Many people make too much money to contribute to an Roth. You can get around this problem. High earners can still take advantage of the Roth IRA by contributing to a nondeductible IRA and then converting to a Roth. A nondeductible IRA is simply a traditional IRA for which there is no tax deduction, and it is available to almost everyone with wages or self-employment income.

A non-deductible Traditional IRA is a Traditional IRA that consists of non-deductible contributions. In both Roth IRA and non-deductible Traditional IRA, contributions are non-deductible, meaning that you fund them with after-tax money. The major difference comes from the way earnings are taxed. Earnings are taxed as ordinary income if you withdraw them from a non-deductible Traditional IRA. In contrast, earnings are tax free if you withdraw them from a Roth IRA.

You make non-deductible contributions to a Traditional IRA by setting up and sending money to an IRA custodian of your choice. You do not need to notify the IRA custodian that you are making non-deductible contributions. However, you do need to notify IRS that you have made non-deductible contributions to a Traditional IRA with Form 8606 Nondeductible IRAs when you file your tax return. It is your responsibility to keep track of the basis, the amount of non-deductible contributions, in your Traditional IRA. You can then convert this non-deductible Traditional IRA to a Roth IRA but make sure you get professionals help.

Remember that the IRS treats all of your (but not your spouse’s) non-Roth IRAs as one giant IRA. When you make non-deductible contributions to a Traditional IRA, you’ll have the basis, the amount of non-deductible contributions, reported on Form 8606. When you convert a part or all of your Traditional IRA to a Roth IRA, the conversion amount must contain the non-deductible portion proportionally. For example, if 5% of your non-Roth IRA are non-deductible contributions, then 5% of the conversion amount must be non-deductible contributions, and the rest must come from the deductible contributions, including earnings and rollover contributions. Notice that you cannot just convert the non-deductible part to a Roth IRA.

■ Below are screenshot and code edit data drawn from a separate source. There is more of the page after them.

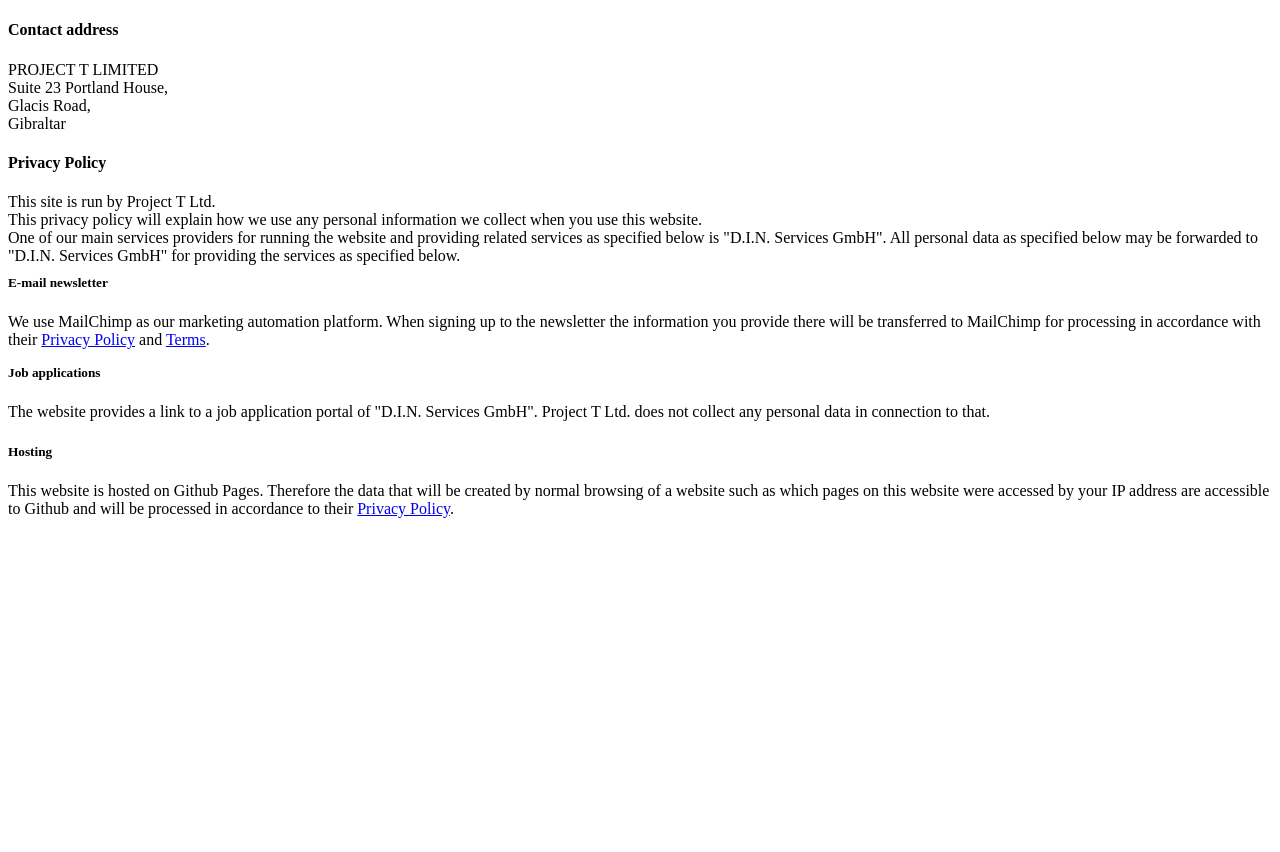
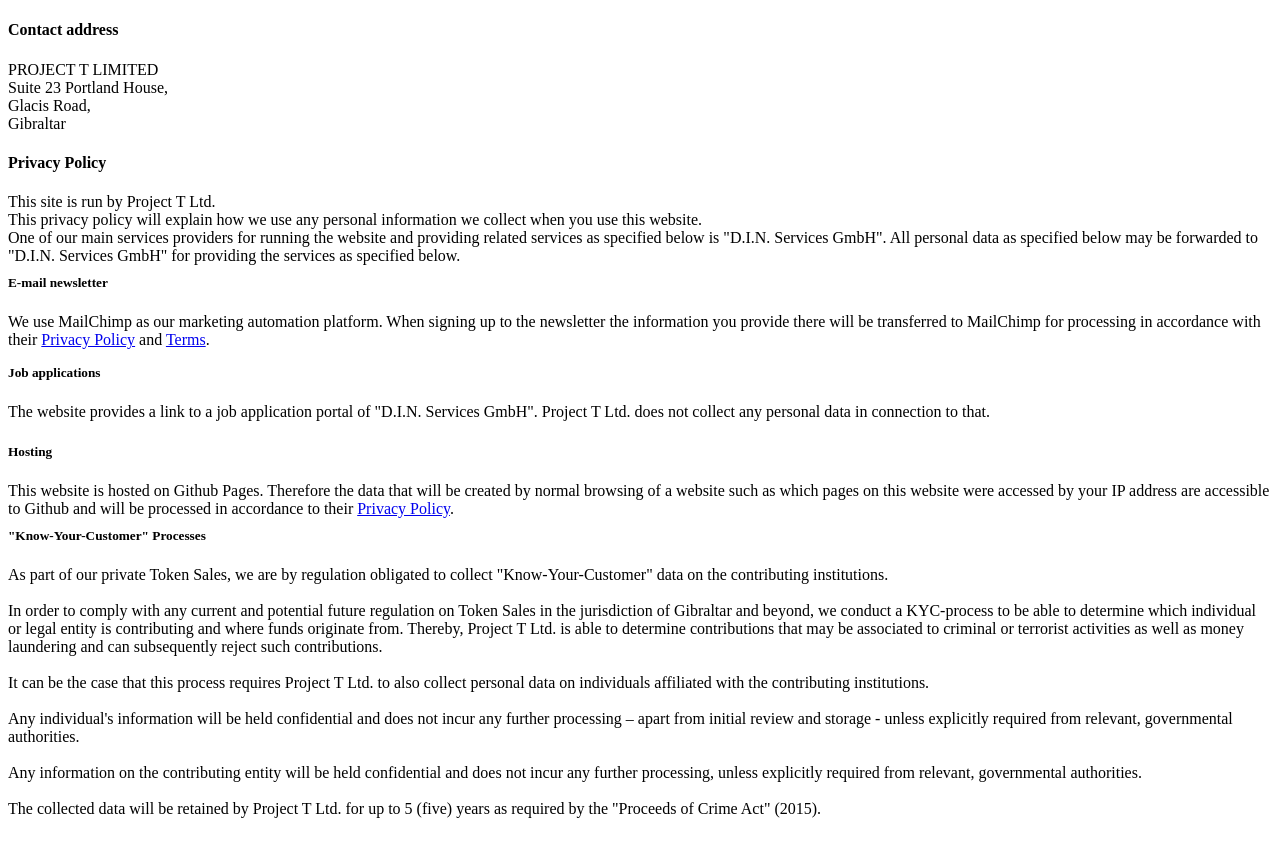
Before and after one commit to rlay-project/rlay.com, a Gatsby site: page /legal in a window 1280 px wide. Before the commit the page ends 800 px from the top, so only its background shows below. Built offline with nearby package versions, Linux system fonts and the light colour scheme; Gatsby itself is replaced by a stand-in of ours.

Commit message:
feat(legal): update Privacy Policy with KYC section

```diff
--- a/src/pages/legal.js
+++ b/src/pages/legal.js
@@ -51,6 +51,35 @@ const PrivacyPolicy = () => {
       >
         Privacy Policy
       </a>.
+      <h5 style={{ marginTop: '10px' }}>"Know-Your-Customer" Processes</h5>
+      <p>
+        As part of our private Token Sales, we are by regulation obligated to
+        collect "Know-Your-Customer" data on the contributing institutions.<br />
+        <br />
+        In order to comply with any current and potential future regulation on
+        Token Sales in the jurisdiction of Gibraltar and beyond, we conduct a
+        KYC-process to be able to determine which individual or legal entity is
+        contributing and where funds originate from. Thereby, Project T Ltd. is
+        able to determine contributions that may be associated to criminal or
+        terrorist activities as well as money laundering and can subsequently
+        reject such contributions.<br />
+        <br />
+        It can be the case that this process requires Project T Ltd. to also
+        collect personal data on individuals affiliated with the contributing
+        institutions.<br />
+        <br />
+        Any individual's information will be held confidential and does not
+        incur any further processing – apart from initial review and storage -
+        unless explicitly required from relevant, governmental authorities.<br />
+        <br />
+        Any information on the contributing entity will be held confidential and
+        does not incur any further processing, unless explicitly required from
+        relevant, governmental authorities.<br />
+        <br />
+        The collected data will be retained by Project T Ltd. for up to 5 (five)
+        years as required by the "Proceeds of Crime Act" (2015).<br />
+        <br />
+      </p>
     </div>
   );
 };
```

There are a couple of ways to work around this problem. The proportionate allocation rule does not apply to rollovers from an IRA to a QRP (Qualified Retirement Plan like a 401k) or 403b plan. Instead, a distribution that is rolled from and IRA to a QRP or 403b plan is deemed to come entirely out of the taxable portion of the IRA. This exception is necessary because the nontaxable portion of an IRA cannot be rolled into a QRP or 403b plan. You might therefore consider a rollover from your Traditional and non-traditional IRA back to a 401k or if you qualify as a self-employed business owner who can open a solo 401k, you might rollover your Traditional and non-traditional IRA to a solo 401k.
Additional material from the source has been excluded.